ASSIGNED TASK
The answer must consist of every line in the records that contains the word "changed".

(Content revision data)
============================================================

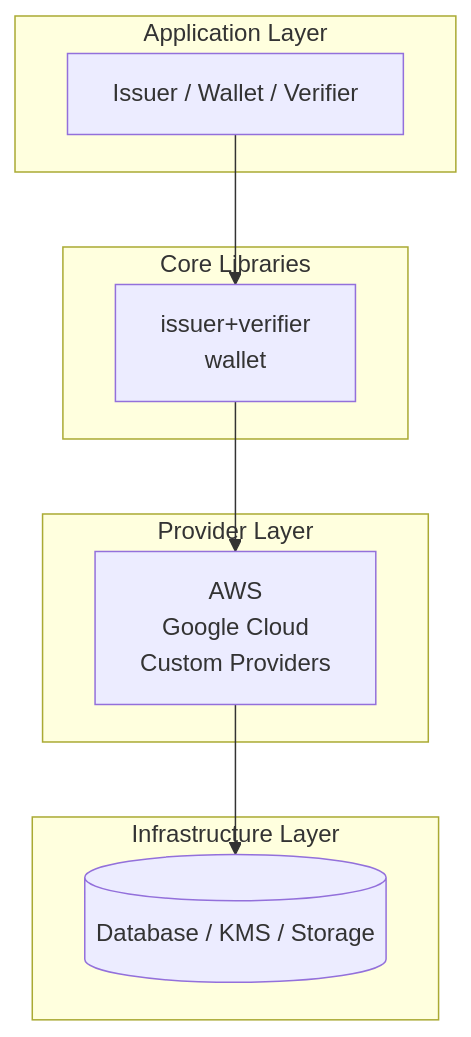
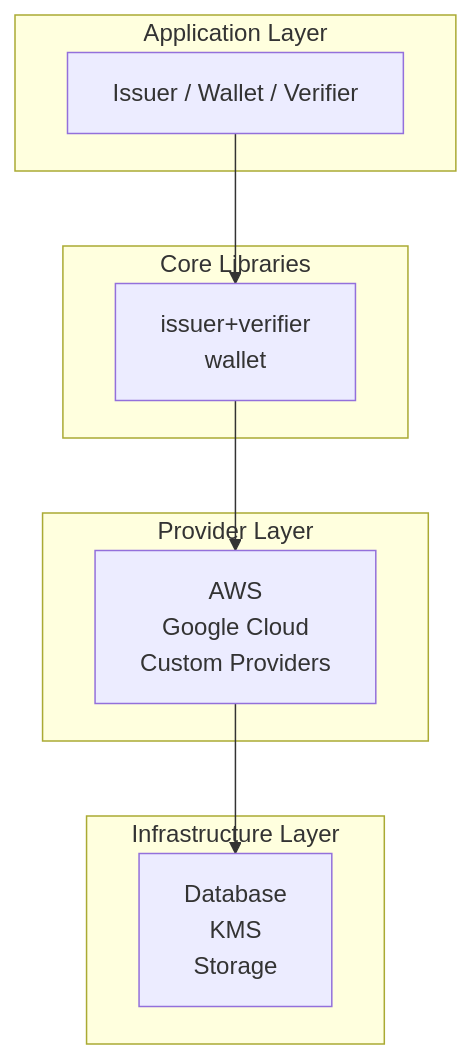
One commit to trustknots/vcknots changed the fifth of 5 diagrams in docs/en/architecture-overview.md. Above: the diagram before and after it, drawn with Mermaid. The commit also changed other lines of this file and 1 other file, not shown here.

Commit message:
docs: transrate architecture overview

````diff
--- a/docs/en/architecture-overview.md
+++ b/docs/en/architecture-overview.md
@@ -175,23 +177,23 @@
 ```mermaid
 flowchart TB
 
     subgraph L1["Application Layer"]
         APP[Issuer / Wallet / Verifier]
     end
 
     subgraph L2["Core Libraries"]
-        CORE[issuer+verifier<br/>wallet]
+        CORE["issuer+verifier<br/>wallet"]
     end
 
     subgraph L3["Provider Layer"]
-        P[AWS<br/>Google Cloud<br/>Custom Providers]
+        PROVIDER["AWS<br/>Google Cloud<br/>Custom Providers"]
     end
 
     subgraph L4["Infrastructure Layer"]
-        I[(Database / KMS / Storage)]
+        INFRA["Database<br/>KMS<br/>Storage"]
     end
 
     APP --> CORE
-    CORE --> P
-    P --> I
+    CORE --> PROVIDER
+    PROVIDER --> INFRA
 ```
````
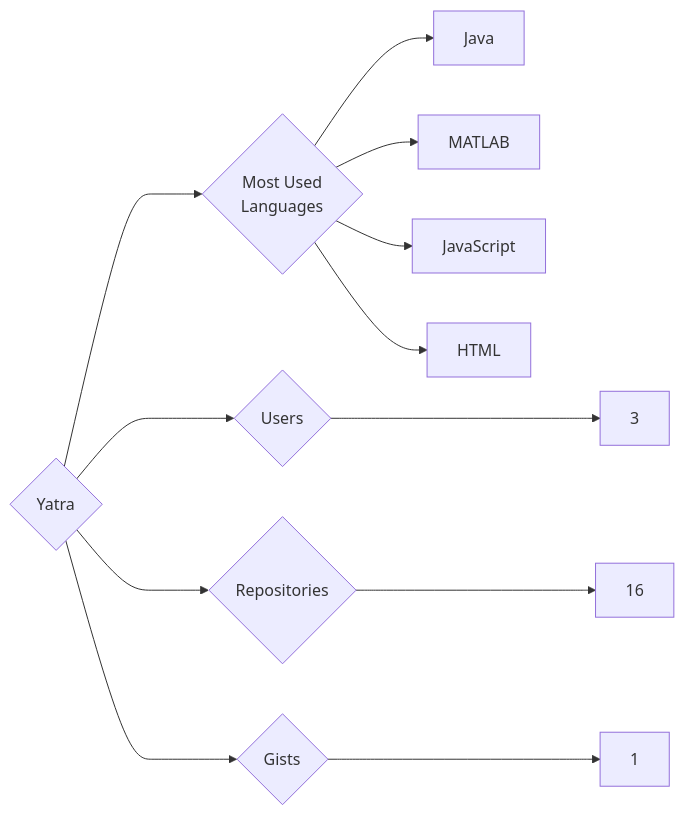
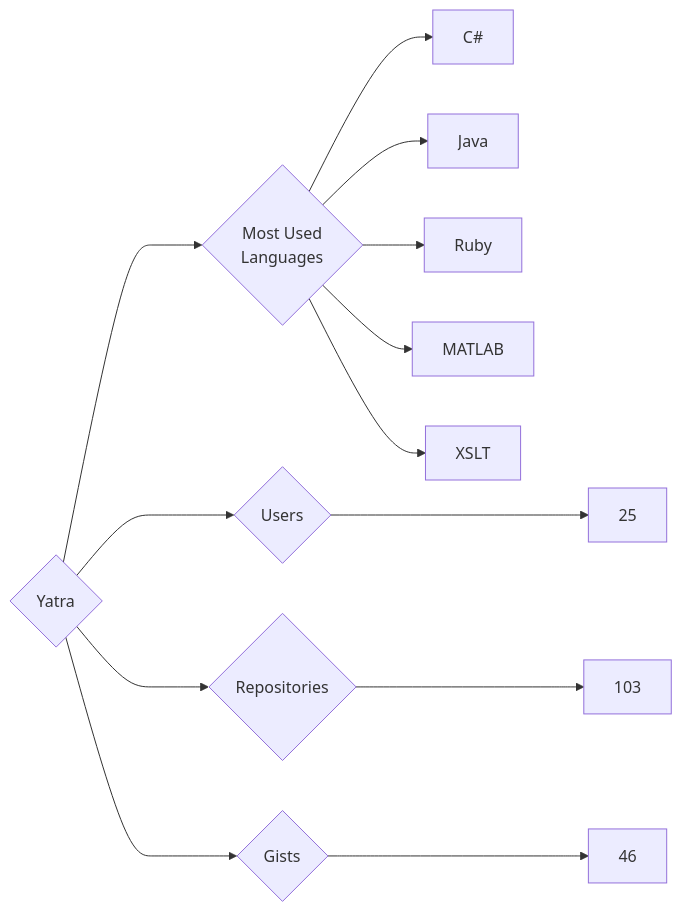
One commit to trickest/insiders changed the diagram in targets/Yatra/README.md. Above: the diagram before and after it, drawn with Mermaid. The commit also changed 677 other files, not shown here.

````diff
--- a/targets/Yatra/README.md
+++ b/targets/Yatra/README.md
@@ -3,12 +3,13 @@
 ```mermaid
 graph LR
 COMPANY_NAME{Yatra}
-COMPANY_NAME ---> U{Users} ---> UN[3]
-COMPANY_NAME ---> R{Repositories} ---> RN[16]
-COMPANY_NAME ---> G{Gists} ---> GN[1]
+COMPANY_NAME ---> U{Users} ---> UN[25]
+COMPANY_NAME ---> R{Repositories} ---> RN[103]
+COMPANY_NAME ---> G{Gists} ---> GN[46]
 COMPANY_NAME ---> ML{Most Used<br>Languages}
+ML --> C#[C#]
 ML --> Java[Java]
+ML --> Ruby[Ruby]
 ML --> MATLAB[MATLAB]
-ML --> JavaScript[JavaScript]
-ML --> HTML[HTML]
+ML --> XSLT[XSLT]
 ```
````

============================================================

SOLUTION FOR THIS PROBLEM
One commit to trustknots/vcknots changed the fifth of 5 diagrams in docs/en/architecture-overview.md. Above: the diagram before and after it, drawn with Mermaid. The commit also changed other lines of this file and 1 other file, not shown here.
One commit to trickest/insiders changed the diagram in targets/Yatra/README.md. Above: the diagram before and after it, drawn with Mermaid. The commit also changed 677 other files, not shown here.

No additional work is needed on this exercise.